Exile's Valor by Mercedes Lackey
The Barnes and Noble ReviewHad no idea that Alberich had two books instead of the one. He's one of my favorite Heralds, and crushes, so all the juicy bits are needed!!
Mercedes Lackey's sequel to her 2002 release Exile's Honor delves deeper into the life of the legendary weaponsmaster Alberich, the former heroic Karse army captain now living in exile in Valdemar. Once an archenemy of Valdemar's white-clad Heralds, the hardheaded soldier now teaches young Valdermarans the art of warfare.

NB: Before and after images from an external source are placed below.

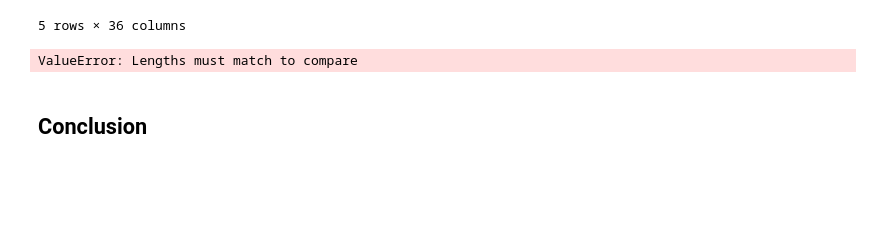
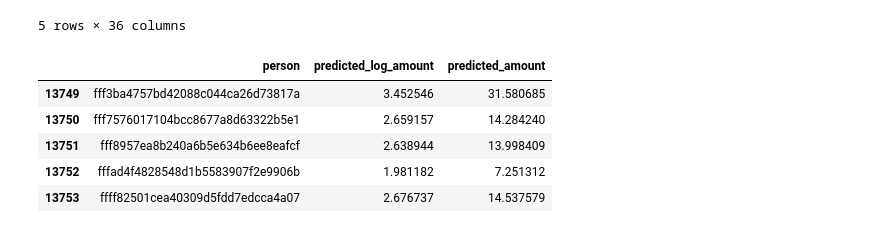
Before and after one commit to shyaginuma/udacity_capstone_starbucks, a Jupyter notebook: notebooks/blog.ipynb, the cells around one changed output. Saved outputs shown, nothing was run; the diff lists cells and outputs as text; code cells hidden in the pictures; blank space fills up the shorter version.

```diff
--- a/notebooks/blog.ipynb
+++ b/notebooks/blog.ipynb
@@ -474,6 +474,7 @@ import_data.head()
 | 4 | 0009655768c64bdeb2e877511632db8f | 33 | 72000.0 | 8.57 | 28.16 | 91.88 | 15.313333 | 6.0 | 7.151281 | ... |
 5 rows × 36 columns
 # %%
+# make predictions for each offer
 predictions = pd.DataFrame()
 for _, row in import_data.iterrows():
     person = row.person
@@ -486,3 +487,6 @@ for _, row in import_data.iterrows():
 
     new_row = pd.DataFrame([[person, offer_id, offer_type, prediction]], columns=['person', 'offer_id', 'offer_type', 'predicted_log_amount'])
     predictions = predictions.append(new_row)
+
+predictions = predictions.reset_index().drop('index', axis=1)
+predictions['predicted_log_amount'] = predictions.predicted_log_amount.map(lambda x: x[0])
@@ -491,10 +493,13 @@ predictions = predictions.reset_index().drop('index', axis=1)
-# %%
-idx = predictions.groupby('person')['predicted_log_amount'].transform(max) == predictions['predicted_log_amount']
-optimized_offer = predictions[idx]
-optimized_offer['predicted_log_amount'] = optimized_offer.predicted_log_amount.map(lambda x: x[0])
-optimized_offer['predicted_amount'] = np.exp(optimized_offer.predicted_log_amount)
-optimized_offer.tail()
-# %% [output]
-ValueError: Lengths must match to compare
-# %% [markdown]
-## Conclusion
+# %%
+# culcurate max amount for each person (after predicted)
+optimized_amount = predictions.groupby('person')['predicted_log_amount'].max().reset_index()
+optimized_amount['predicted_amount'] = np.exp(optimized_amount.predicted_log_amount)
+optimized_amount = optimized_amount.drop_duplicates()
+optimized_amount.tail()
+# %% [output]
+|  | person | predicted_log_amount | predicted_amount |
+| 13749 | fff3ba4757bd42088c044ca26d73817a | 3.452546 | 31.580685 |
+| 13750 | fff7576017104bcc8677a8d63322b5e1 | 2.659157 | 14.284240 |
+| 13751 | fff8957ea8b240a6b5e634b6ee8eafcf | 2.638944 | 13.998409 |
+| 13752 | fffad4f4828548d1b5583907f2e9906b | 1.981182 | 7.251312 |
+| 13753 | ffff82501cea40309d5fdd7edcca4a07 | 2.676737 | 14.537579 |
```
Also changed, not shown: parts of 6 cells of this notebook, 3 other files.
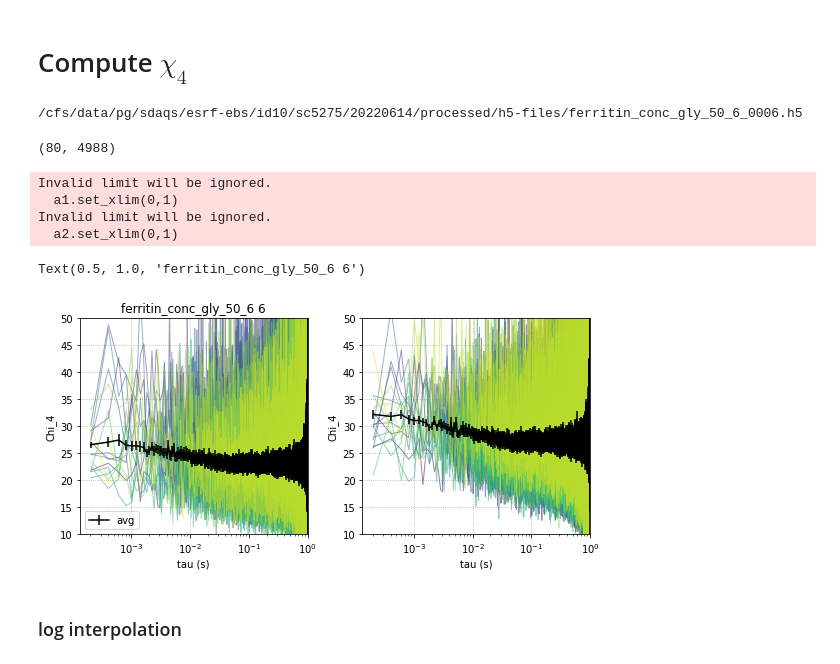
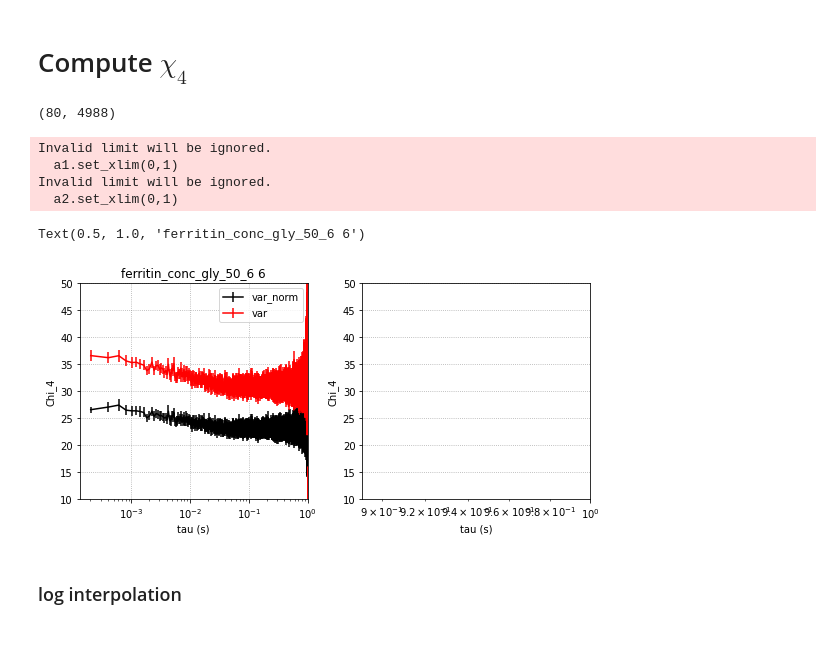
Before and after one commit to maddalenabin/id10-ferritin-2022, a Jupyter notebook: 01-notebooks/07-chi4.ipynb, the cells around one changed output. Cells and saved outputs as stored; diff of their text form; code cells hidden in the pictures.

```diff
--- a/01-notebooks/07-chi4.ipynb
+++ b/01-notebooks/07-chi4.ipynb
@@ -32,0 +50,14 @@ h5dir = '/cfs/data/pg/sdaqs/esrf-ebs/id10/sc5275/20220614/processed/h5-files/'
+# %%
+for T in temps:
+    plt.figure(figsize=(4,3))
+    col = plt.cm.viridis(np.linspace(0,1,len(inds)))
+
+    for i,ind in enumerate(inds):
+        f = np.load(f"../03-source/chi4/chi4_{conc}_{T}K_qind{ind}.npz")
+        plt.errorbar(f['time'], f['chi4'], f['dchi4'], c=col[i], label=f'{qv[ind]:.2f}', ls='', marker='o', mec='gray')
+
+    plt.legend(title='q (nm$^{-1}$)', bbox_to_anchor=[1,1])
+    plt.title(f'T = {T} K')
+    plt.xscale('log')
+    plt.xlabel('time (s)')
+    plt.ylabel('$\chi_4$')
@@ -32,0 +101,5 @@ h5dir = '/cfs/data/pg/sdaqs/esrf-ebs/id10/sc5275/20220614/processed/h5-files/'
+# %%
+# load files and parameters
+files = sorted(glob.glob(f"../03-source/chi4/chi4_{conc}*.npz"))
+temps = np.unique([int(file[-14:-11]) for file in files])
+inds = np.unique([int(file[-5:-4]) for file in files])
@@ -51,7 +171,7 @@ datasetnumber = 6 # [2,3,4,5,6] [250, 240, 230, 220, 210]
 # datafolder = 'ferritin_conc120_gly_50_1'
 # datasetnumber = 7
 # %%
-ana_db_files = glob(f'{anadir}/results/{datafolder}_{datasetnumber:04d}/p*/analysis_database.pkl')
+ana_db_files = glob.glob(f'{anadir}/results/{datafolder}_{datasetnumber:04d}/p*/analysis_database.pkl')
 # ana_db_files = glob(f'{anadir}/results/{datafolder}_{datasetnumber:04d}/p34*/analysis_database.pkl') # for c2
 ana_db_files
 # %% [output]
@@ -131,9 +251,9 @@ def var(ttc):
 
         for off_diag in range(1, n-1):
             ttc_var.append(np.var(np.diag(ttc, off_diag)))
-#         chi4 = ttc_var / np.average(ttc)**2
+        chi4 = ttc_var / np.average(ttc)**2
 
-        return ttc_var
+        return chi4
 
 def var_norm(ttc):
         """Calculate the variance of the two-time correlation function.
@@ -147,7 +267,7 @@ def var_norm(ttc):
 
         for i in range(1, n-1):
             ttc_var.append(np.var(np.diag(ttc, i)))
-        chi4 = ttc_var / np.average(np.diag(ttc, k=0))**2
+        chi4 = ttc_var / np.average(np.diag(ttc, k=1))**2
 
         return chi4
 
@@ -174,8 +294,7 @@ for i,ind in tqdm(enumerate(ind_xpcs[:]), desc='index', leave=False, total=len(i
     chi4s2.append(var_norm(list(d.get_item(ind)['twotime_corf'].values())[2]))
     chi4s1.append(var(list(d.get_item(ind)['twotime_corf'].values())[2]))
 # %%
-filename = h5dir + f'{datafolder}_{datasetnumber:04d}.h5'
-print(filename)
-ttc, qv_ttc = load_ttc(filename)#, qpar=2, rep=0, vs=(0,0.15), ttc_key='/xpcs/ttcs/ttc_rep_qs_avg_filtered')
+# filename = h5dir + f'{datafolder}_{datasetnumber:04d}.h5'
+# print(filename)
+# ttc, qv_ttc = load_ttc(filename)#, qpar=2, rep=0, vs=(0,0.15), ttc_key='/xpcs/ttcs/ttc_rep_qs_avg_filtered')
+# chi4_ttc = var_norm(ttc)
-# %% [output]
-/cfs/data/pg/sdaqs/esrf-ebs/id10/sc5275/20220614/processed/h5-files/ferritin_conc_gly_50_6_0006.h5
@@ -190,35 +307,35 @@ chi4_1, dchi4_1 = np.mean(chi4s1, axis=0), np.std(chi4s1, axis=0) / np.sqrt(len(
 # %%
 fig, (a1,a2) = plt.subplots(1,2, figsize=(8,4), tight_layout=True)
 cs = plt.cm.viridis(np.linspace(0,1,len(chi4s2)))
 
-for i in range(0,len(chi4s2),5):
-    a1.plot(time, chi4s2[i], lw=1, c=cs[i], alpha=.5)
-    a2.plot(time, chi4s1[i], lw=1, c=cs[i], alpha=.5)
+# for i in range(0,len(chi4s2),5):
+#     a1.plot(time, chi4s2[i], lw=1, c=cs[i], alpha=.5)
+#     a2.plot(time, chi4s1[i], lw=1, c=cs[i], alpha=.5)
 
 # plt.plot(time, chi4, '-k', label='avg')
-a1.errorbar(time, chi4_2, dchi4_2, c='k', ls='-', label='avg') # marker='o', mfc='none',
-a2.errorbar(time, chi4_1, dchi4_1, c='k', ls='-', label='avg') # marker='o', mfc='none',
+a1.errorbar(time, chi4_2, dchi4_2, c='k', ls='-', label='var_norm') # marker='o', mfc='none',
+a1.errorbar(time, chi4_1, dchi4_1, c='r', ls='-', label='var') # marker='o', mfc='none',
 
 a1.set_xscale('log')
 a2.set_xscale('log')
 a1.legend()
 a1.grid(ls=':', c='gray', alpha=0.7)
 a1.set_xlabel('tau (s)')
 a1.set_ylabel('Chi_4')
 a1.set_ylim(10,50)
 a1.set_xlim(0,1)
 a2.set_xlabel('tau (s)')
 a2.set_ylabel('Chi_4')
 a2.set_ylim(10,50)
 a2.set_xlim(0,1)
 a1.set_title(f'{datafolder} {datasetnumber}')
 # %% [output]
 Invalid limit will be ignored.
   a1.set_xlim(0,1)
 Invalid limit will be ignored.
   a2.set_xlim(0,1)
 Text(0.5, 1.0, 'ferritin_conc_gly_50_6 6')
-[figure, old version]
+[figure, new version]
 # %% [markdown]
 ### log interpolation
 # %%
```
Also changed, not shown: parts of 15 cells of this notebook, 3 other files.
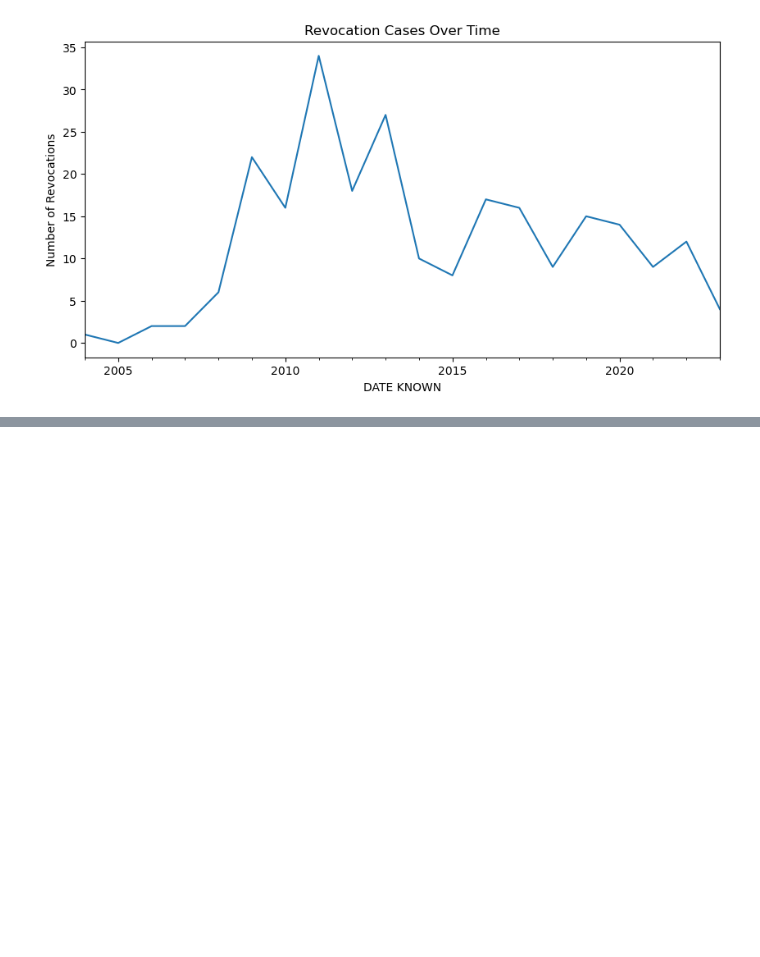
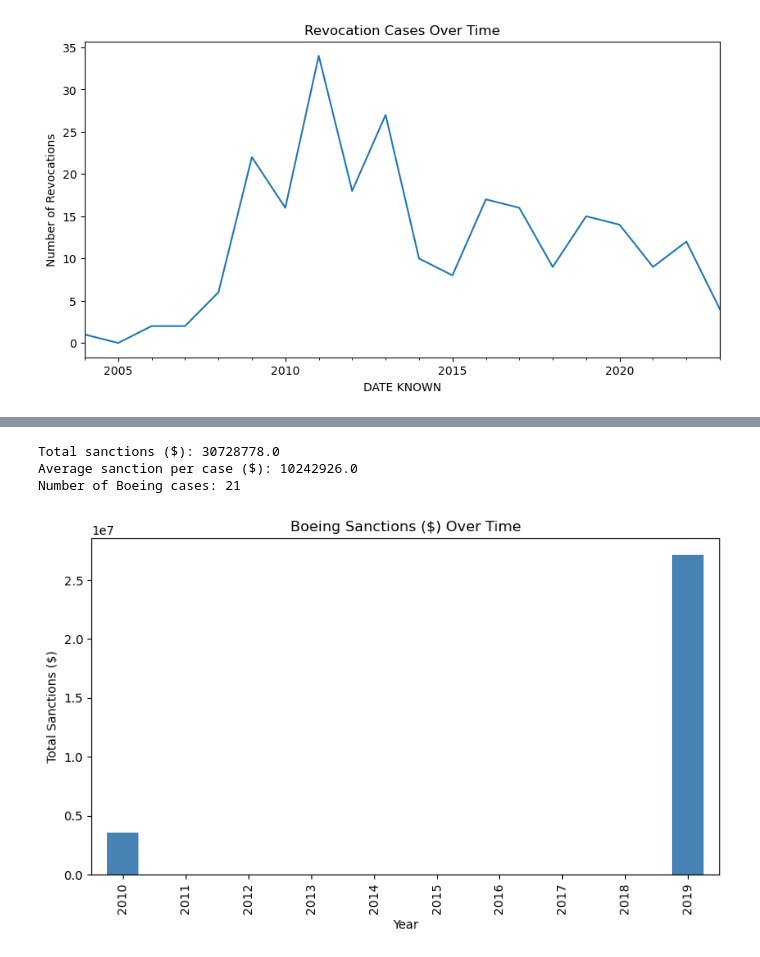
Before and after one commit to dcuongvo/FAA_Enforcement_Monitoring_System, a Jupyter notebook: notebooks/faa_enforcement_trend_analysis.ipynb, the cells around one changed output, grey strips where cells are left out. Saved outputs shown, nothing was run; the diff lists cells and outputs as text; code cells hidden in the pictures; blank space fills up the shorter version.

```diff
--- a/notebooks/faa_enforcement_trend_analysis.ipynb
+++ b/notebooks/faa_enforcement_trend_analysis.ipynb
@@ -121,0 +199,3 @@ Name: count, dtype: int64
+# %%
+boeing_cases = df[df["NAME"].str.contains("BOEING", case=False)]
+boeing_cases[["CASE NUMBER", "DATE KNOWN", "CASE TYPE", "SANCTION AMOUNT", "SANCTION", "ACTION"]]
@@ -121,0 +220,31 @@ Name: count, dtype: int64
+# %%
+print("Total sanctions ($):", boeing_cases["SANCTION AMOUNT"].sum())
+print("Average sanction per case ($):", boeing_cases["SANCTION AMOUNT"].mean())
+print("Number of Boeing cases:", boeing_cases.shape[0])
+# %% [output]
+Total sanctions ($): 30728778.0
+Average sanction per case ($): 10242926.0
+Number of Boeing cases: 21
+# %%
+boeing_trend = (
+    boeing_cases
+    .set_index("DATE KNOWN")
+    .resample("Y")["SANCTION AMOUNT"]
+    .sum()
+)
+
+# Convert index to year only
+boeing_trend.index = boeing_trend.index.year
+
+# Plot again
+plt.figure(figsize=(8,5))
+boeing_trend.plot(kind="bar", color="steelblue")
+
+plt.title("Boeing Sanctions ($) Over Time")
+plt.ylabel("Total Sanctions ($)")
+plt.xlabel("Year")
+plt.tight_layout()
+plt.savefig("../charts/boeing_sanctions_over_time.png")
+plt.show()
+# %% [output]
+[figure, added]
```
Also changed, not shown: parts of 9 cells of this notebook, 4 other files.
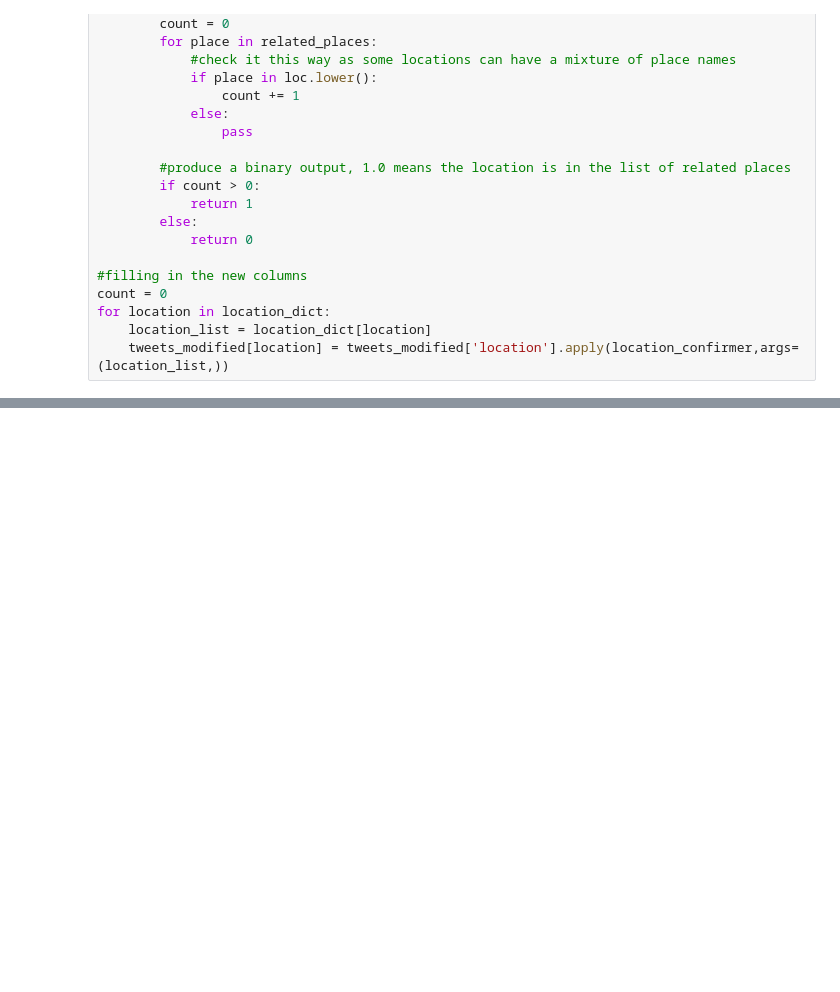
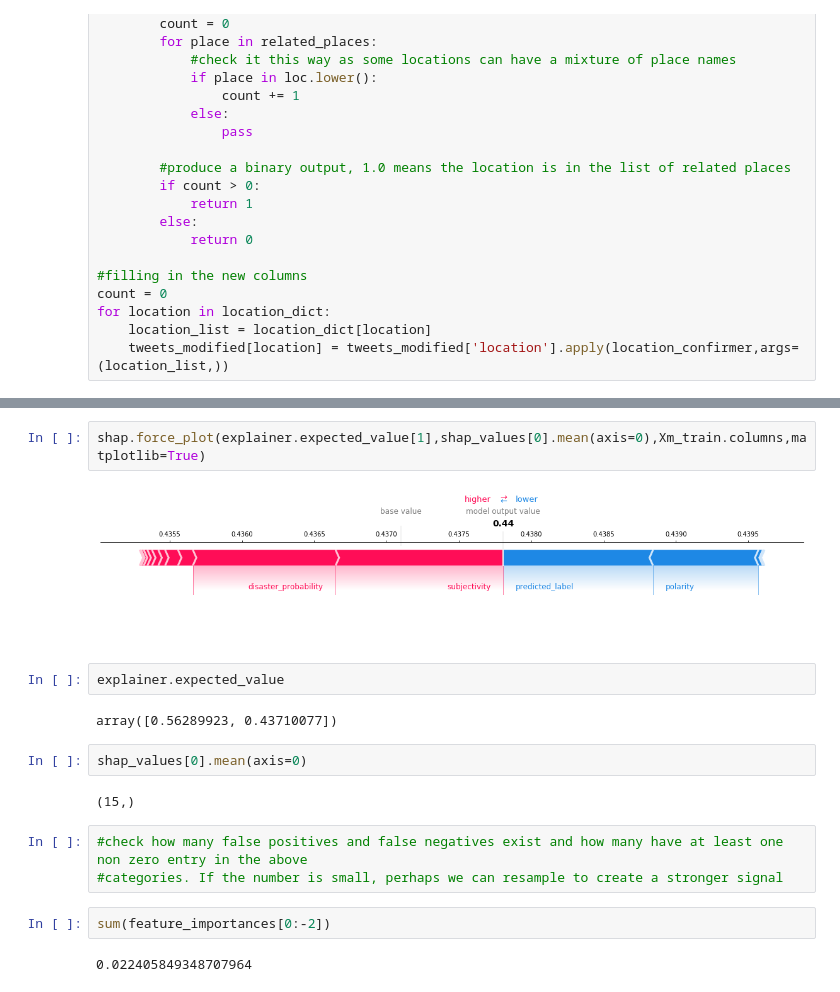
Before and after one commit to erick-hm/DisasterTweetsNLP, a Jupyter notebook: DisasterTweetsNLP_NaiveBayes.ipynb, the cells around one changed output, grey strips where cells are left out. Saved outputs shown, nothing was run; the diff lists cells and outputs as text; blank space fills up the shorter version.

```diff
--- a/DisasterTweetsNLP_NaiveBayes.ipynb
+++ b/DisasterTweetsNLP_NaiveBayes.ipynb
@@ -772,0 +1033,19 @@ tweets_modified[tweets_modified['major_cities']==1.0]
+# %%
+shap.force_plot(explainer.expected_value[1],shap_values[0].mean(axis=0),Xm_train.columns,matplotlib=True)
+# %% [output]
+[figure, added]
+# %%
+explainer.expected_value
+# %% [output]
+array([0.56289923, 0.43710077])
+# %%
+shap_values[0].mean(axis=0)
+# %% [output]
+(15,)
+# %%
+#check how many false positives and false negatives exist and how many have at least one non zero entry in the above
+#categories. If the number is small, perhaps we can resample to create a stronger signal
+# %%
+sum(feature_importances[0:-2])
+# %% [output]
+0.022405849348707964
```
Also changed, not shown: parts of 49 cells of this notebook.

In Exile's Valor, Alberich works double duty protecting the young Queen Selenay from power-hungry Council members who would like to usurp her power and from foreign spies who have infiltrated Haven and are looking for potential weaknesses in the young queen's administration. By day, Alberich works as weaponsmaster to the students at the Collegium; by night, he goes undercover into the city's dark and potentially deadly backstreet taverns and brothels. While incognito, Alberich uncovers a terrible plot that includes young Valdermaran nobles, a troupe of actors, and elaborately coded messages.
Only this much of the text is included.